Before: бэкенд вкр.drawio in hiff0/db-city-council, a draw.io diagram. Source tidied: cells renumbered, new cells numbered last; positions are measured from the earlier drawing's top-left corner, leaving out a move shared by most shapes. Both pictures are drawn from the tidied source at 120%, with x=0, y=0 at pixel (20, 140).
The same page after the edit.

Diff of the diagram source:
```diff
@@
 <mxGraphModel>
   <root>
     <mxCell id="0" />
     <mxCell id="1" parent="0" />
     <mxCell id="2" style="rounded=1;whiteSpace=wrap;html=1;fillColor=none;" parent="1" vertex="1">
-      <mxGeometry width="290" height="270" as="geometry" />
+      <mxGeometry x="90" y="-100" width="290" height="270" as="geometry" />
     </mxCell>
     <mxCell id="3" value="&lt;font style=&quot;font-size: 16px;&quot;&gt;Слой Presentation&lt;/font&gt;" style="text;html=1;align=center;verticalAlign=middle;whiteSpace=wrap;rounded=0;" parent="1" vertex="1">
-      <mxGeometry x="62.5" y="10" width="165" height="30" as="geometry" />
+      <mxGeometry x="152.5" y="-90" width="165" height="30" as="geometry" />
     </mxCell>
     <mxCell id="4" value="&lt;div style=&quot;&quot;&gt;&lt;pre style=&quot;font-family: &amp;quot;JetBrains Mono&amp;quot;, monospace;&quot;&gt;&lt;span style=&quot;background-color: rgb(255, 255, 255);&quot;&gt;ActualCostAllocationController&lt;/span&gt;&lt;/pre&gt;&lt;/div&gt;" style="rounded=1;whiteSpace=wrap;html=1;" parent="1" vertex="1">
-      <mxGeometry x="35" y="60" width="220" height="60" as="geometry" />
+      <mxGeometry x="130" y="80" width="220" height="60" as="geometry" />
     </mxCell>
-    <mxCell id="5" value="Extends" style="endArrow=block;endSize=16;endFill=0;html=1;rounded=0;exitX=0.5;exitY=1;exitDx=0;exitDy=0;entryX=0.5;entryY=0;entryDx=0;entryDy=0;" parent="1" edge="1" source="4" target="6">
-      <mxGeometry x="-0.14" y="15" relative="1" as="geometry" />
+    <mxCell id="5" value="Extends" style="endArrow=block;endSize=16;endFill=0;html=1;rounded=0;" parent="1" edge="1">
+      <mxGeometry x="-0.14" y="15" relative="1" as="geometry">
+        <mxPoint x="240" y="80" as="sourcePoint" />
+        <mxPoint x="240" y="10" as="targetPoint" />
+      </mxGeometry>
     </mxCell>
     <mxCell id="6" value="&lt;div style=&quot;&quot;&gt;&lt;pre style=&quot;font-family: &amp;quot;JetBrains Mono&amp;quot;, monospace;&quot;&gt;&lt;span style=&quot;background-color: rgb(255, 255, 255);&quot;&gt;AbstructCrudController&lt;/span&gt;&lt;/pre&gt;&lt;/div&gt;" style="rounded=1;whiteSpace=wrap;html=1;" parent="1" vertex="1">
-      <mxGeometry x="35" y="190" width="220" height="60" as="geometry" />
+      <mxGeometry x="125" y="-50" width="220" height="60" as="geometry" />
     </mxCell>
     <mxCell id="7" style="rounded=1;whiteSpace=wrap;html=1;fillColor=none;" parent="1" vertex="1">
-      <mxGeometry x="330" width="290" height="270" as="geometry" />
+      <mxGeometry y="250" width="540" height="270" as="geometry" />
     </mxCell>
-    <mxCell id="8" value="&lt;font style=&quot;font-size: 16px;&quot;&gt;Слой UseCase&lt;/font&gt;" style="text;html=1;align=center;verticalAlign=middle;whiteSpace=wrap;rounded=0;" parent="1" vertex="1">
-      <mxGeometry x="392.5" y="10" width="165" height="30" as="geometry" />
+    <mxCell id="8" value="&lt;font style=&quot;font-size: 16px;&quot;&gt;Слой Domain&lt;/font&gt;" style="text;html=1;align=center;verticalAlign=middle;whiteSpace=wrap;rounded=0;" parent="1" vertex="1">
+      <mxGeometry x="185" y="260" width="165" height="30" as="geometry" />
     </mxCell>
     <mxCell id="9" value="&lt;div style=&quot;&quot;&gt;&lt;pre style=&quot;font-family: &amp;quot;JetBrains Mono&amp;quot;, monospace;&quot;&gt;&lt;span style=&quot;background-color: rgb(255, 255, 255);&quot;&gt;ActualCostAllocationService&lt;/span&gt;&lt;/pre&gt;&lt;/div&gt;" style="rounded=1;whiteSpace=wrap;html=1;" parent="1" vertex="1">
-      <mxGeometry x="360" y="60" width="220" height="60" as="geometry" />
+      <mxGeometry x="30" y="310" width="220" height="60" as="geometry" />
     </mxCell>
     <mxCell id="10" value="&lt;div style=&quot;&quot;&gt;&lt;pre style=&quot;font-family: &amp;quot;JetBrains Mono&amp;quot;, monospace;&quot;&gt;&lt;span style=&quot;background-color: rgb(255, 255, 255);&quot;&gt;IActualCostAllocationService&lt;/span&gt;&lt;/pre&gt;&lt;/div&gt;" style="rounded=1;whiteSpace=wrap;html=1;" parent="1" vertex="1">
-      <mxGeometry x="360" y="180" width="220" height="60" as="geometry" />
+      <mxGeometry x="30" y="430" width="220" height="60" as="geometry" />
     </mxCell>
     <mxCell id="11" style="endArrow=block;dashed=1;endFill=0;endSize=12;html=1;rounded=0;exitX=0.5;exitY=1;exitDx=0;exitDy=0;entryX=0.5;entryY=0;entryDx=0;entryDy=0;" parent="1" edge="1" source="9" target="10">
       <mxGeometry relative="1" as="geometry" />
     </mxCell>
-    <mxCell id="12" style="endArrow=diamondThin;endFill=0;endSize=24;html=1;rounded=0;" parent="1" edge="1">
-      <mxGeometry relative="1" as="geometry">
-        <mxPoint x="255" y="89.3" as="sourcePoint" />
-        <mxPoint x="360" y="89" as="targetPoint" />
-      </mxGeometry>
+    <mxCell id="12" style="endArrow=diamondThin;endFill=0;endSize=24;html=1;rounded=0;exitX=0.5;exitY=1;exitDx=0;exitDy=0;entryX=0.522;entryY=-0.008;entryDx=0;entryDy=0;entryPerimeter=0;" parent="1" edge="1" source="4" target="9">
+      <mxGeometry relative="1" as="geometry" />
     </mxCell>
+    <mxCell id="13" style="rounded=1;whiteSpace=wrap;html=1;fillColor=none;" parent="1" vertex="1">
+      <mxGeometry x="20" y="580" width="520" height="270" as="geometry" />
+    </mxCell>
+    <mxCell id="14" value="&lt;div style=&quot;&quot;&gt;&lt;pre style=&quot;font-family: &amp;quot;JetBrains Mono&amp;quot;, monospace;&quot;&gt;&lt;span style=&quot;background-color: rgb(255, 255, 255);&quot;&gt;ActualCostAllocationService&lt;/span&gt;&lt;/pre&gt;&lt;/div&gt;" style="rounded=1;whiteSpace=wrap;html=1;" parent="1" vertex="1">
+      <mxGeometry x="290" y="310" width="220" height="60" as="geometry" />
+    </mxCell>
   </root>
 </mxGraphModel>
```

Directions = Looking at the data above, state how many of its lines contain the word "relative", and give nothing but that number.

Response area = 5